There are lots of people looking for land loans these days so let me explain why they are so hard to find these days.
I recently got a call referring me in to a potential client that owned two fully entitled tracts of land in Del Mar and wanted. Their bank wanted out and they wanted to sit on the land for another year until the market to build was a bit hotter. I knew my bank would not be interested, but these were properties everyone would love to own so I reached out to my fellow bankers (25 years in SD, that’s A LOT of bankers) and not a single one was interested. The closest I got was one who said “we were doing those until about 6 months ago, and we filled our maximum allocation for that type of loan because no one else was doing them”. Here’s why:
The regulators look very critically of land loans because there is no income coming from the property to pay for interest, property taxes etc. Also, when real estate values drop, land tends to do so faster than homes or investment property. If the regulators were opposed to sunshine and puppy dogs, there is a good chance the banks would avoid them as well – after all, our very existence depends on regulatory approval. So until the regulatory bodies see land loans as a reasonable risk, you can bet that most financial institutions will avoid them to the extent possible. This , of course, become a self-fulfilling prophesy because if there are no loans to buy or carry land , then the pool of buyers (demand) drops , resulting in a farther drop in price.
The exception to this would be land loans for the purpose of immediate construction of a home or commercial project. Several banks still offer this product, provided there is a permanent loan, buyer or other “exit” out there for the construction lender.
If you want to acquire land or simply hold onto that which you already own and have a loan coming due, your best option is to negotiate an extension with lender or “carry back” financing with the seller. There are also private “hard money” lenders out there who will look at land provided the LTV is extremely low and/or there are other assets the borrower can pledge.
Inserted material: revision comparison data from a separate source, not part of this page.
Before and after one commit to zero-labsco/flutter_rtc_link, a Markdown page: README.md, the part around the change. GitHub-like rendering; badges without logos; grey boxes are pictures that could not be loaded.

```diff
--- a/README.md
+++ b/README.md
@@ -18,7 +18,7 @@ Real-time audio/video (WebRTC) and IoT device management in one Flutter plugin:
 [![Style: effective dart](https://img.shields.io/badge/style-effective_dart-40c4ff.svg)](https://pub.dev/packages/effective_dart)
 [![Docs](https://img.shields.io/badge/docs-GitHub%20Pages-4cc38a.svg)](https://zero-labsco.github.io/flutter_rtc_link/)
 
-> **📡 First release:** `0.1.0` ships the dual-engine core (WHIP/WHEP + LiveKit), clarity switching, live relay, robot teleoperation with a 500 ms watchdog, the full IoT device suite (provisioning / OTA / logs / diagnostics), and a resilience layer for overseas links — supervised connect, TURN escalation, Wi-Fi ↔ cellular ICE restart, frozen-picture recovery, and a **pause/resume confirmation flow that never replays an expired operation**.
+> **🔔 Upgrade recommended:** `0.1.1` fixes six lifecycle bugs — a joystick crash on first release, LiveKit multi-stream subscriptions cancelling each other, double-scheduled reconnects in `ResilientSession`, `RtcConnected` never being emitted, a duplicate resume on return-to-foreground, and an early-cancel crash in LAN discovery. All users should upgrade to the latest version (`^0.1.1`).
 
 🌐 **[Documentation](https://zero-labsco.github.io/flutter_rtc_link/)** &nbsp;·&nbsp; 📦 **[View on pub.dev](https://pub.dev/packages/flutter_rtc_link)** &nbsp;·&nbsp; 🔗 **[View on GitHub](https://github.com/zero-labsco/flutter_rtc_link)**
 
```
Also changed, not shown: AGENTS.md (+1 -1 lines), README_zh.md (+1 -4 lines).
The most cost efficient way to finance land is to use an asset that is cheaper and easier to finance (stock, a home, or income property), but not everyone is fortunate enough to be in a position to do that.
Craig A. Nelson
SVP & Regional Manager
Pacific Mercantile Bank